The final packed and sold food is often a combination of various ingredients. The original taste, texture, and smell of the mixed foods should still be discernible, at least to some extent. Additionally, these foods contain minimal amounts of chemical additives.
The manufacturing processes profit more from making these items easy to store and consume. They often pack them in convenient containers, allow them to be stored at room temperature, and extend their longevity.
Adding extra salt, sugar, or fats is a normal part of the process. This enhances the taste and form of the food significantly, and incidentally, extends its shelf-life.
Most of the extra-tasty, crunchy, or ready-to-eat products fall into this category. They’re pretty easy to identify, and here are some of the most popular items:
  • Cereal
  • Potato chips
  • Salted nuts
  • Sweetened fruit juices
  • Cake mix
  • Mayonnaise sauce
  • Italian dressing
  • Pickles
  • Curry powder
  • Yogurt
  • Cookies
  • Cheddar cheese
  • Sausage
  • Pasta

Ultra-Processed Foods

Ultra-processed foods are characterized by being quite different from their natural form. Also, by the huge amount of additives that go into the mix.
Artificial sweeteners, synthetic flavors, preservatives, and bulking agents top the list of chemical food additives. There are plenty more materials that food factories incorporate into these super-processed foods.
The main reason is to make a food product irresistible to the palate. Other causes include improving other aspects of the product, like its smell or consistency.
Moreover, many vegan products can mimic real foods by tossing in some additives. This helps in selling vegan foods to a larger base of consumers.
It’s easy to spot ultra-processed foods from the long list of ingredients on their labels. Here are some examples of these foods:
  • Chicken nuggets
  • Hamburger
  • Candy
  • Fizzy drinks
  • Energy drinks
  • Hot dog
  • Frozen dinners
  • Protein shakes
  • Diet ice-cream
  • Margarine
  • Imitation cheese
  • Vegan burger
  • Crab paste

Are Processed Foods Unhealthy?

Here’s a fact: human physiology hasn’t changed much since the time cavemen roamed the earth. Clearly, there are significant lifestyle differences from then to now, but that did not reflect on the evolution of the human biological system.
Another interesting fact: biology was tailored to suit historic humans more than contemporary ones. This is primarily why nutritional regimens like the Paleo diet gained popularity these past few years.
The excessive amounts of sugar, salt, unhealthy fat, and chemicals people consume nowadays eventually overload their systems.

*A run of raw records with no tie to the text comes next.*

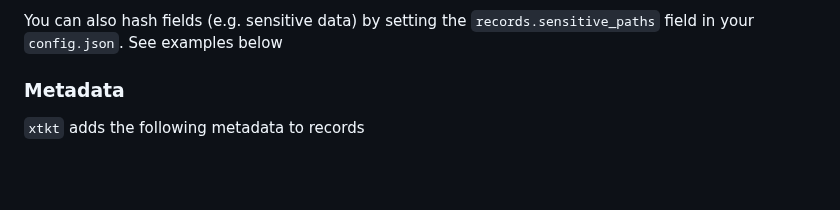
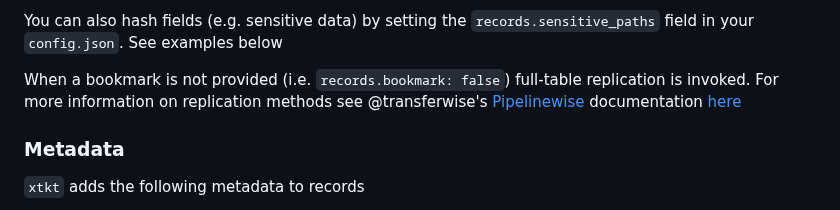
Before and after one commit to 5amCurfew/xtkt, a Markdown page: README.md, the part around the change. Rendered like a GitHub page; blank space fills up the shorter version.

Commit message:
add note on full-table

```diff
--- a/README.md
+++ b/README.md
@@ -62,6 +62,8 @@ $ xtkt config_github.json | jq .
 When there is not an appropriate bookmark but you want to only write updates to your target you can use new-record-detection (not advisable for large data sets) by setting the `records.primary_bookmark_path: ["*"]` in your `config.json`. See examples below
 
 You can also hash fields (e.g. sensitive data) by setting the `records.sensitive_paths` field in your `config.json`. See examples below
+
+When a bookmark is not provided (i.e. `records.bookmark: false`) full-table replication is invoked. For more information on replication methods see @transferwise's [Pipelinewise](https://github.com/transferwise/pipelinewise) documentation [here](https://transferwise.github.io/pipelinewise/concept/replication_methods.html)
 
 ### Metadata
 
```
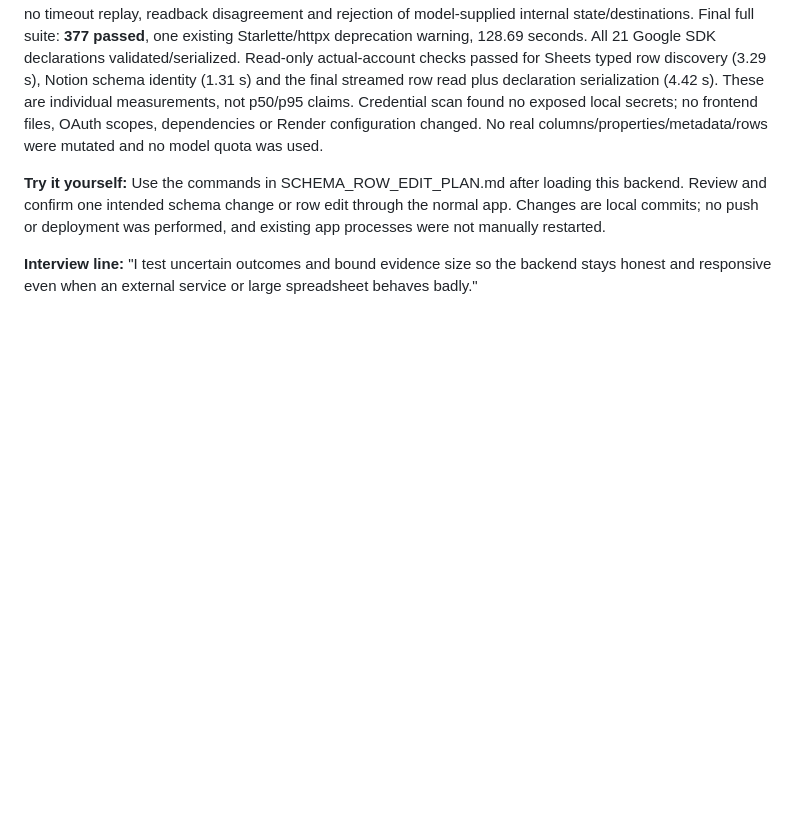
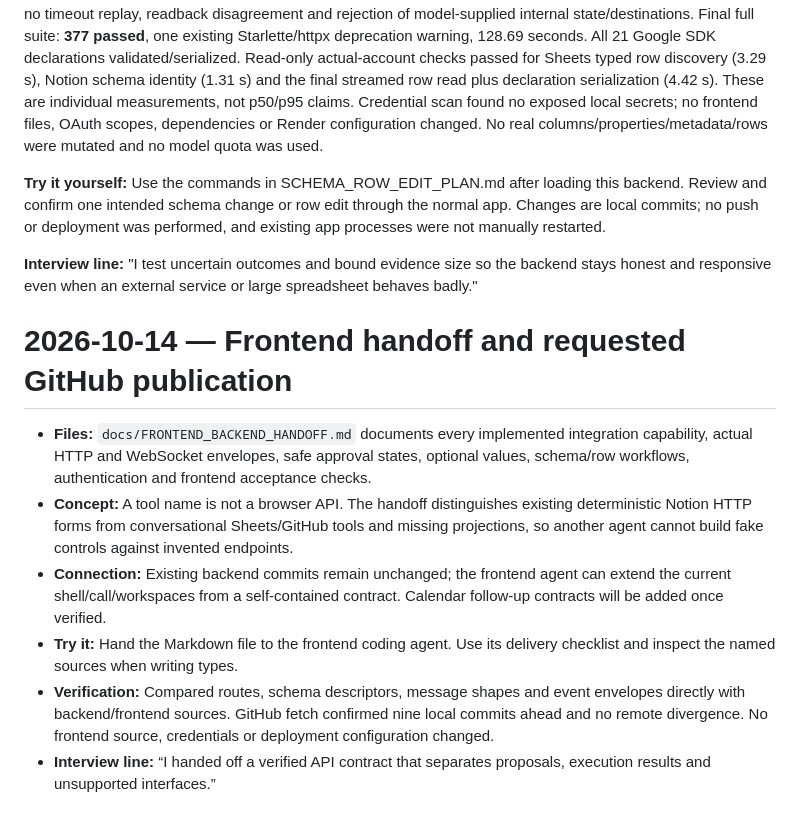
Before and after one commit to watermelon588/Koe, a Markdown page: docs/BUILD_LOG.md, the part around the change. Drawn GitHub-style; blank space fills up the shorter version.

Commit message:
docs: hand off verified backend contracts for frontend integration

```diff
--- a/docs/BUILD_LOG.md
+++ b/docs/BUILD_LOG.md
@@ -943,3 +943,11 @@ Next phase: approved schema creation and safe Sheets row editing is tracked in [
 **Try it yourself:** Use the commands in SCHEMA_ROW_EDIT_PLAN.md after loading this backend. Review and confirm one intended schema change or row edit through the normal app. Changes are local commits; no push or deployment was performed, and existing app processes were not manually restarted.
 
 **Interview line:** "I test uncertain outcomes and bound evidence size so the backend stays honest and responsive even when an external service or large spreadsheet behaves badly."
+# 2026-10-14 — Frontend handoff and requested GitHub publication
+
+- **Files:** `docs/FRONTEND_BACKEND_HANDOFF.md` documents every implemented integration capability, actual HTTP and WebSocket envelopes, safe approval states, optional values, schema/row workflows, authentication and frontend acceptance checks.
+- **Concept:** A tool name is not a browser API. The handoff distinguishes existing deterministic Notion HTTP forms from conversational Sheets/GitHub tools and missing projections, so another agent cannot build fake controls against invented endpoints.
+- **Connection:** Existing backend commits remain unchanged; the frontend agent can extend the current shell/call/workspaces from a self-contained contract. Calendar follow-up contracts will be added once verified.
+- **Try it:** Hand the Markdown file to the frontend coding agent. Use its delivery checklist and inspect the named sources when writing types.
+- **Verification:** Compared routes, schema descriptors, message shapes and event envelopes directly with backend/frontend sources. GitHub fetch confirmed nine local commits ahead and no remote divergence. No frontend source, credentials or deployment configuration changed.
+- **Interview line:** “I handed off a verified API contract that separates proposals, execution results and unsupported interfaces.”
```
Also changed, not shown: docs/FRONTEND_BACKEND_HANDOFF.md (added, +162 -0 lines).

Modern-time illnesses like autoimmune diseases, cancer, allergies, food intolerance, cardiovascular diseases, metabolic disorders, and a host of other health issues.
Additionally, obesity is becoming a national and even global health issue. Unfortunately, it comes with a host of secondary problems that affect individuals severely.
That’s why many health professionals, functional medicine specialists, and nutritionists advocate steering clear of highly processed foods.

How to Choose Healthy Processed Foods?

Lightly processed foods are often the best options. A diet that consists primarily of natural products is usually associated with better health outcomes than heavily processed foods.
As an example, the Mediterranean diet relies mostly on fresh stuff. The people who cook like that regularly usually look and feel great. They’re also known to live long and have active lives.
As a rule of thumb, if the food isn’t recognizable, differs too much from its natural form, or if its label has more than three ingredients, then it’s probably not too healthy.


Any food that isn’t picked straight from a plant or collected directly from a farm animal is processed food. And since most people live in cities, away from farms, they’re bound to use food that comes from a process.
The trick is to look for foods that are minimally processed, as these are known to be the healthiest choices.
Then again, eating the occasional burger or frozen dinner isn’t really the end of the world. As long as it doesn’t become a habit, then people should enjoy their life. Everything in moderation is always good.